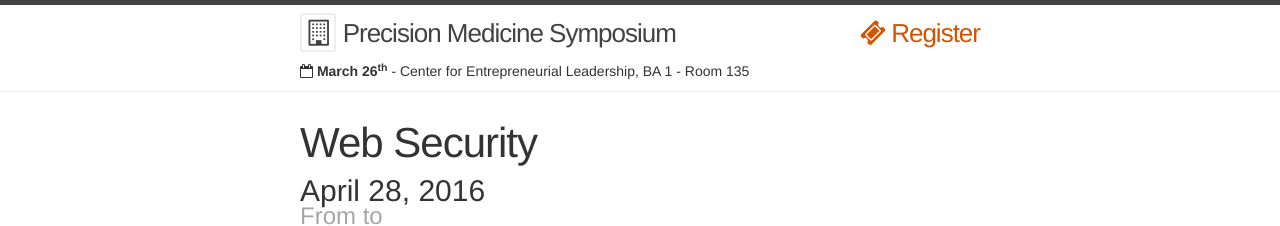
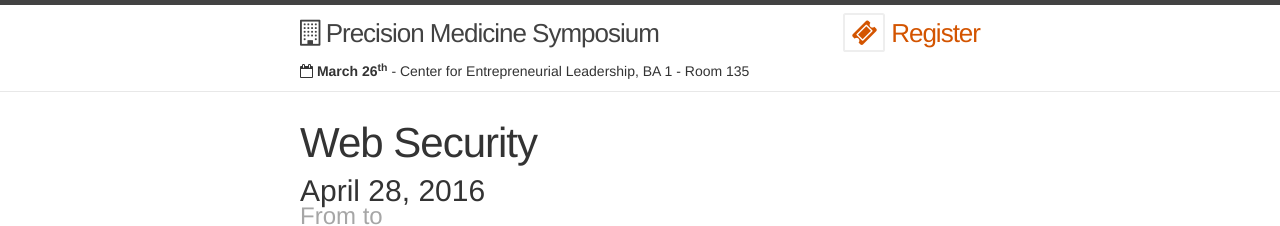
Before and after one commit to dhillonv10/pmi, a Jekyll site: the page built from _posts/2016-04-28-web-security.md, in a window 1280 px wide. Shown: the top 226 px of the page. Built offline with Jekyll 4.4.1, drawn with Linux system fonts in a browser that asks for light colours; nearby versions of some CDN libraries.

```diff
--- a/_includes/header.html
+++ b/_includes/header.html
@@ -1,8 +1,8 @@
 <header class="site-header">
 
   <div class="wrapper">
-    <a class="site-title" href="{{ site.baseurl }}/"><i class="fa fa-building-o fa-border"></i> {{ site.title }}</a>
-    <a class="site-title" style="float:right; color: rgb(211, 84, 0);" href="/pmi/"><i class="fa fa-ticket"></i> Register</a>
+    <a class="site-title" href="{{ site.baseurl }}/"><i class="fa fa-building-o"></i> {{ site.title }}</a>
+    <a class="site-title" style="float:right; color: rgb(211, 84, 0);" href="/pmi/"><i class="fa fa-ticket fa-border"></i> Register</a>
   </div>
 
 <!--
```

### WHAT THE TASK ASKS
Could you copy the data above exactly, leaving the pictures out?

### RESULT
Before and after one commit to dhillonv10/pmi, a Jekyll site: the page built from _posts/2016-04-28-web-security.md, in a window 1280 px wide. Shown: the top 226 px of the page. Built offline with Jekyll 4.4.1, drawn with Linux system fonts in a browser that asks for light colours; nearby versions of some CDN libraries.

```diff
--- a/_includes/header.html
+++ b/_includes/header.html
@@ -1,8 +1,8 @@
 <header class="site-header">
 
   <div class="wrapper">
-    <a class="site-title" href="{{ site.baseurl }}/"><i class="fa fa-building-o fa-border"></i> {{ site.title }}</a>
-    <a class="site-title" style="float:right; color: rgb(211, 84, 0);" href="/pmi/"><i class="fa fa-ticket"></i> Register</a>
+    <a class="site-title" href="{{ site.baseurl }}/"><i class="fa fa-building-o"></i> {{ site.title }}</a>
+    <a class="site-title" style="float:right; color: rgb(211, 84, 0);" href="/pmi/"><i class="fa fa-ticket fa-border"></i> Register</a>
   </div>
 
 <!--
```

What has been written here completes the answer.